clear of the exhaust from the right bank of cylinders.
The car was now more or less mechanically complete so on to the
interior. I purchased a complete set of biscuit coloured panels
and carpets including the boot and fitted heating elements to the
leather seats which also have headrests. The combined door pulls
and armrests are colour matched and are similar to RV8 ones but
are actually from a scrapped Vauxhall. The Vinylkote custom colour
aerosol was more expensive than the armrests themselves but the
colour match is perfect.
I fitted electric
windows and remote central locking with an immobiliser and alarm.
I also have a CD radio cassette player with an electric aerial in
the rear wing; the 6 disc autochanger is in the boot. The dashboard
is late model MGB with 3 separate dials for fuel level, oil pressure
and water temperature. All the gauges are new, everyone seems to

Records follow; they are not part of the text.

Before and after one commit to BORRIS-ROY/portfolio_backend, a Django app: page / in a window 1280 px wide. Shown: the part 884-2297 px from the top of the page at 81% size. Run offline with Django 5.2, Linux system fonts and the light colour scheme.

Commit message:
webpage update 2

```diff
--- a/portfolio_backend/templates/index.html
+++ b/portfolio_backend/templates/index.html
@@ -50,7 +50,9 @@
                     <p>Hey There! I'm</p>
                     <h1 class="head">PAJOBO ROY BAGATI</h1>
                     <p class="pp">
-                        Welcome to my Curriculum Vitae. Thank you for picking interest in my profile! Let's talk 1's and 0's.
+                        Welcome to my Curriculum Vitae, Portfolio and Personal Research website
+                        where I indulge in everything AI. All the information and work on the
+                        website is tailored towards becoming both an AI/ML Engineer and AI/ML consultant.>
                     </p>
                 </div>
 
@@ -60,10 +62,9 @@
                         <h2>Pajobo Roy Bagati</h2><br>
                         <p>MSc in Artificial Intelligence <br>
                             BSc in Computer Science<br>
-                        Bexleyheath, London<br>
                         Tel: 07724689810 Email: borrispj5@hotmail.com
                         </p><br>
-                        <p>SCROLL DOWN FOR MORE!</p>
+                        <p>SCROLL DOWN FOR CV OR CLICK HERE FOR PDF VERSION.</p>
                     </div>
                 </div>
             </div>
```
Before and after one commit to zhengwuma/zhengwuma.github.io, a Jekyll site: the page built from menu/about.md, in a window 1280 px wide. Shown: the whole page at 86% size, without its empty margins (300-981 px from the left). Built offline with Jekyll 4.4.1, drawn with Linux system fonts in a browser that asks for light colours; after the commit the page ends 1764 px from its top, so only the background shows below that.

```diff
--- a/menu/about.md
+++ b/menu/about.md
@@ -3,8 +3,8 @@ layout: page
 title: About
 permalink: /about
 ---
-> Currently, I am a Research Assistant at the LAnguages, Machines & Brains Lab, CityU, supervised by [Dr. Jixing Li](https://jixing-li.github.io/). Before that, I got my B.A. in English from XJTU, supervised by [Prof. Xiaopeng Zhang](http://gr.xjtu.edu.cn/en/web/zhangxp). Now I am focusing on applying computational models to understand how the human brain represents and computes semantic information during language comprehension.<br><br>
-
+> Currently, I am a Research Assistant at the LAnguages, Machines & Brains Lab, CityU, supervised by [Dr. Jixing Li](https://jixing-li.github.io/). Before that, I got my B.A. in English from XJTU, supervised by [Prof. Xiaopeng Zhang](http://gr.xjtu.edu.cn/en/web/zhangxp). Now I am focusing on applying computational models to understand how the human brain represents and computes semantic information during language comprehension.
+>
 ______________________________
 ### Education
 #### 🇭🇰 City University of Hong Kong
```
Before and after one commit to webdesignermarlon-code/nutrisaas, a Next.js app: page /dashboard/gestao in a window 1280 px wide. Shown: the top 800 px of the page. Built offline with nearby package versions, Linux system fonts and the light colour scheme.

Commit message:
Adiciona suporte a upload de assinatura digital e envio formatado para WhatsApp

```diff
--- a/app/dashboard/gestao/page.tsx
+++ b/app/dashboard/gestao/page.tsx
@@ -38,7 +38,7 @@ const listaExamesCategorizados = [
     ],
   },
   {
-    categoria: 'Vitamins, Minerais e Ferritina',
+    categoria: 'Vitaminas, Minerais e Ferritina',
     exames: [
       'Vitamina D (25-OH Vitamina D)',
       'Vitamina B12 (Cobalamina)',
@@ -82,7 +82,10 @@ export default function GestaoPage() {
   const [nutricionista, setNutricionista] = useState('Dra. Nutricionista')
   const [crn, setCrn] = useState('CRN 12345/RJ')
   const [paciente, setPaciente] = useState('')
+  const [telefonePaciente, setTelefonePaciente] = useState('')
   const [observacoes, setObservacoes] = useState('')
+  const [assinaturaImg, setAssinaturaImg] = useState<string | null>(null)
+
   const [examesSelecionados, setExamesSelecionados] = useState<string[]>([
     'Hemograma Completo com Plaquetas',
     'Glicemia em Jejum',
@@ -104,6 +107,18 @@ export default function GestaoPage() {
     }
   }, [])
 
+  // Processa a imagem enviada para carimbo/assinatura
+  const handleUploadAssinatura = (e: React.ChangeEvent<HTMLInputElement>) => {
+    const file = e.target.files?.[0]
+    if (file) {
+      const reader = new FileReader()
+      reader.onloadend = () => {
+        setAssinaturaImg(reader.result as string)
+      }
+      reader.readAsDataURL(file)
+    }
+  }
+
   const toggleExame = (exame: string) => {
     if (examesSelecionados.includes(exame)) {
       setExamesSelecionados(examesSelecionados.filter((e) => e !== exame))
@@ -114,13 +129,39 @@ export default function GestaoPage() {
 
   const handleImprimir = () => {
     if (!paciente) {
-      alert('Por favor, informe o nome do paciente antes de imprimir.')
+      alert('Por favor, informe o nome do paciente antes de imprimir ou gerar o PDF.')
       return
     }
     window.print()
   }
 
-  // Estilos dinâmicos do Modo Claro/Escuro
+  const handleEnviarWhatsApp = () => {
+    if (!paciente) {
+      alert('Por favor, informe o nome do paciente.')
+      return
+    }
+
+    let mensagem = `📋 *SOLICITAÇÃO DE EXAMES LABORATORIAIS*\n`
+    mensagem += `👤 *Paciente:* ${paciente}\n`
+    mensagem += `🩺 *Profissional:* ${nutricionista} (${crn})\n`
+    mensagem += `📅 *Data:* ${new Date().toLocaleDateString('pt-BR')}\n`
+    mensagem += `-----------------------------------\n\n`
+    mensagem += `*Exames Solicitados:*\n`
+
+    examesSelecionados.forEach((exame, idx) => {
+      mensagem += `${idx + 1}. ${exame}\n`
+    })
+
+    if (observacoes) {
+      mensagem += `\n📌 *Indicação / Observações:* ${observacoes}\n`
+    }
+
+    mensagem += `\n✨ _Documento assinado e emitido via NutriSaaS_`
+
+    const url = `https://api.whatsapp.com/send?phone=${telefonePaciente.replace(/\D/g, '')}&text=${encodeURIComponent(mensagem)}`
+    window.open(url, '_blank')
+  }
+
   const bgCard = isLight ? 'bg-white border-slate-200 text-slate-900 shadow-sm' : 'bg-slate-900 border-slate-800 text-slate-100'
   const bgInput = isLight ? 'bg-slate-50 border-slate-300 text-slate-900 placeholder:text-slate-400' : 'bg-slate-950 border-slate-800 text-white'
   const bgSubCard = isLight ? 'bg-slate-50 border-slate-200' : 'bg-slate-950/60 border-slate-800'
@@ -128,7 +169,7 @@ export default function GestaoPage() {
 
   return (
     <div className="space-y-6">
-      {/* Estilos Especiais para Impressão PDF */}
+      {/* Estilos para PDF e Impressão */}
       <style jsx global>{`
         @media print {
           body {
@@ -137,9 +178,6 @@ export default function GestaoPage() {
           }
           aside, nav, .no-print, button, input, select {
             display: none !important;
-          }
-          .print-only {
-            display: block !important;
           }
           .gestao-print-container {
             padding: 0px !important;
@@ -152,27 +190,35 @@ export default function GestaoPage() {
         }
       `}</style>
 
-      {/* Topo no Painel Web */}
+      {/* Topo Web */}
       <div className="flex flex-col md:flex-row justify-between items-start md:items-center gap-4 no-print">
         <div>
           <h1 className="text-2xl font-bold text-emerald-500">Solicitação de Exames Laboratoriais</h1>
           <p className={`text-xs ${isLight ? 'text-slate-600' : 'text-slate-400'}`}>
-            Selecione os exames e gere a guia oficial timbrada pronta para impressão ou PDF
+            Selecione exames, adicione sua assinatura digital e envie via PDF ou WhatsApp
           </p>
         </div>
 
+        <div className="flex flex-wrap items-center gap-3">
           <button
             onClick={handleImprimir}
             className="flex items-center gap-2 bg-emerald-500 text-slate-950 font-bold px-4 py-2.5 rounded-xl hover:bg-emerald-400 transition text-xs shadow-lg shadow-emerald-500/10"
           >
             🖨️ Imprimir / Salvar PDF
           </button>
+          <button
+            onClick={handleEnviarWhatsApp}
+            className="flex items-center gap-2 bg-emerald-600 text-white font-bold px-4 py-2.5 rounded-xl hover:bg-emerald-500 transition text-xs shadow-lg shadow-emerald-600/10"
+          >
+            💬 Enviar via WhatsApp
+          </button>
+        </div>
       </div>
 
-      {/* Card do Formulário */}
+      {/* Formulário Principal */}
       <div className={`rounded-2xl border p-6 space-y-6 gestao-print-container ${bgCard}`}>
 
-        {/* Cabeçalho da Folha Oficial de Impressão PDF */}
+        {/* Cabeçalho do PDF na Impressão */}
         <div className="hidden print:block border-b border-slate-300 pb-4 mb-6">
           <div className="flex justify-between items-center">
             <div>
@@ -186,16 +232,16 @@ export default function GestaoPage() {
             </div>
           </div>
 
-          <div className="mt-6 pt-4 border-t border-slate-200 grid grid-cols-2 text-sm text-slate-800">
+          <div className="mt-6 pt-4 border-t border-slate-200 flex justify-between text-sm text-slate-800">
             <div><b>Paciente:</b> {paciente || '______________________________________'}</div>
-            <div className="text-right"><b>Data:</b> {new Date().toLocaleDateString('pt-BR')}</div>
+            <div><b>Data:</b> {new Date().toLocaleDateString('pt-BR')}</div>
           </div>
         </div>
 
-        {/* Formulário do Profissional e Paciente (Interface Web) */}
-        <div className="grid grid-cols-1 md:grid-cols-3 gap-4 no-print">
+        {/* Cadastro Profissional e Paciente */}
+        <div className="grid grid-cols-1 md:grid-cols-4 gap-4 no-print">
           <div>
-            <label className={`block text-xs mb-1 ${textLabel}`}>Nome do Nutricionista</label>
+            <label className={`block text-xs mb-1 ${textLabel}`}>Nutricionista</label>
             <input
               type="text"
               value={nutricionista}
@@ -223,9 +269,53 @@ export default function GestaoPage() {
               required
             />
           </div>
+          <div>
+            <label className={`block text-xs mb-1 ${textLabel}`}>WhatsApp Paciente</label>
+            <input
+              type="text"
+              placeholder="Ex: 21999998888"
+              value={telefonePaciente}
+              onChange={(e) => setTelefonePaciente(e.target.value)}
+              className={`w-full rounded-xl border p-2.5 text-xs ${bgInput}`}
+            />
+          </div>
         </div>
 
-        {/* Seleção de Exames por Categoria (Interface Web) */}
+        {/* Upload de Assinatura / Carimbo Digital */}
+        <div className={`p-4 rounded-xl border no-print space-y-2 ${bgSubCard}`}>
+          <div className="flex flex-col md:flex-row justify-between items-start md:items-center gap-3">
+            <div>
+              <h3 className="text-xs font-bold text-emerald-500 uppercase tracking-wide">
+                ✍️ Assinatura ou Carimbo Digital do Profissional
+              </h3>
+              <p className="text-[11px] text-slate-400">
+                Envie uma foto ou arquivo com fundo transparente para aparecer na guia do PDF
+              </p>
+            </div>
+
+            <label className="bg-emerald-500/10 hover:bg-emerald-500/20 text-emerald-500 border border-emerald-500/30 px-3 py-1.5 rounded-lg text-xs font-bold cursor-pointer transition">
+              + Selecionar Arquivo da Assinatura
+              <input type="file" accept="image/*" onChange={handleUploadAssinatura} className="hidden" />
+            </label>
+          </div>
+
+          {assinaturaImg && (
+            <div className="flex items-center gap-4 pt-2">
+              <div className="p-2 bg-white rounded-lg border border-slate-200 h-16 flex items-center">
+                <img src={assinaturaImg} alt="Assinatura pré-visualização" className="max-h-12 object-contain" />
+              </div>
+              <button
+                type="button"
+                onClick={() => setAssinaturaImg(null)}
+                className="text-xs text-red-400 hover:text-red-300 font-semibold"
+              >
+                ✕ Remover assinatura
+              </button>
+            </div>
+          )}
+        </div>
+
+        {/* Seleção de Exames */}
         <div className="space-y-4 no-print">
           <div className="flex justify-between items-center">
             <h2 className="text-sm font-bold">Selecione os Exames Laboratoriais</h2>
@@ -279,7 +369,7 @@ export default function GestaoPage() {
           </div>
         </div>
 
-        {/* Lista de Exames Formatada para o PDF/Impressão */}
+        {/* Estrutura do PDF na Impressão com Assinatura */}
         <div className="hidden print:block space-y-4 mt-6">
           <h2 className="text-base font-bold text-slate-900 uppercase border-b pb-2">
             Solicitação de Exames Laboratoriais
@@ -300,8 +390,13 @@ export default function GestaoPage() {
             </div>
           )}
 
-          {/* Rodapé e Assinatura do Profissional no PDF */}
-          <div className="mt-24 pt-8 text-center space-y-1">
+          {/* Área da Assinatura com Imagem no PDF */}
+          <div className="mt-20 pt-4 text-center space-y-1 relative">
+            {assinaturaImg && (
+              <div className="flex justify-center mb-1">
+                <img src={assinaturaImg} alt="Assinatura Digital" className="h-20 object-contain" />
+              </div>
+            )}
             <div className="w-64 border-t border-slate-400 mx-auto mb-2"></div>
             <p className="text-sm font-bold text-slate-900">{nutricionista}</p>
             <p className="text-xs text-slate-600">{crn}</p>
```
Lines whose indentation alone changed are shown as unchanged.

fit magnolia faced gauges but mine are black with chrome bezels.
I wanted the indicator switch on the left of the column so I fitted
a late MGB switch upside down on the left for main and dip beam,
indicators and horn. The switch on the right for wipers and washers
is from a
down is flick wipe
and up is the two speeds, press in for the washers. There is also
a variable wiper delay and wash wipe module. Both switch stalks are
from a Mini so the graphics are the correct way up and the car looks
as if it left the factory like it.
firing and MOT test
I was pleasantly surprised when the engine fired up at the first
attempt but some underseal melted and dripped onto the exhaust filling
the garage with smoke during the first 20 minutes or so running
in the cam at about 2,000 revs. My wife thought the garage was on
On the 2nd of
August 2002 the car passed the MOT (first time of course) it had
already been inspected by the traffic police who checked the body
and engine numbers, I had also been interviewed by the police and
issued with a new VIN by the DVLA. My local MOT station checked
that the new VIN was hard stamped into the shell and the car was
registered as an "MGBGT Convertible".
is a wonderful V8 Roadster
The engine runs at around 90oC with occasional excursions to 95
or so and the modern suspension is excellent, driving the car around
the Highland roads is a real joy; no more front wheel patter on
rough surfaces, there is very little roll and the back end stays
firmly planted to the road. Axle tramp has been eliminated and on
hard acceleration the car just squats a little. The brake balance
seems perfect with the four pot Rover SD1 callipers at the front
and single pot Sierra callipers at the rear.
Externally the V8 Roadster looks standard with only the
RV8 bonnet bulge and V8 badges - but it is a thoroughly modern car
and a delight to drive. (Photo: Geoff King)
car looks almost standard, although the RV8 bonnet does have a bulge
and the single exhaust pipe is a little larger than an 1800, there
are also a couple of V8 badges and the wheels are a little larger,
however, under the skin it is thoroughly modern and well able to
keep up with everyday traffic. It is fast and safe and I'm still
driving everywhere with a big grin on my face.
start to finish the conversion of an old 1800 GT to a fuel injected
V8 Roadster took some three years. New components were purchased
for repairs and safety critical items but I used scrap yards and second-hand
parts wherever possible and many items were purchased from the MG
spares day at Stoneleigh 450 miles from home. I bought a new shell
because I converted a GT to a roadster and the GT donor was a basket
case destined for the scrap yard I also wanted as strong a shell as
possible for the V8 power not one riddled with rust. Despite recommendations
that the project should be left to the professionals only the paintwork
was carried out by specialists. Everything else, and I mean everything,
I repaired, rebuilt, modified and uprated myself.
Would I do it again? Without any hesitation or doubt yes, but
my wife wouldn't like it!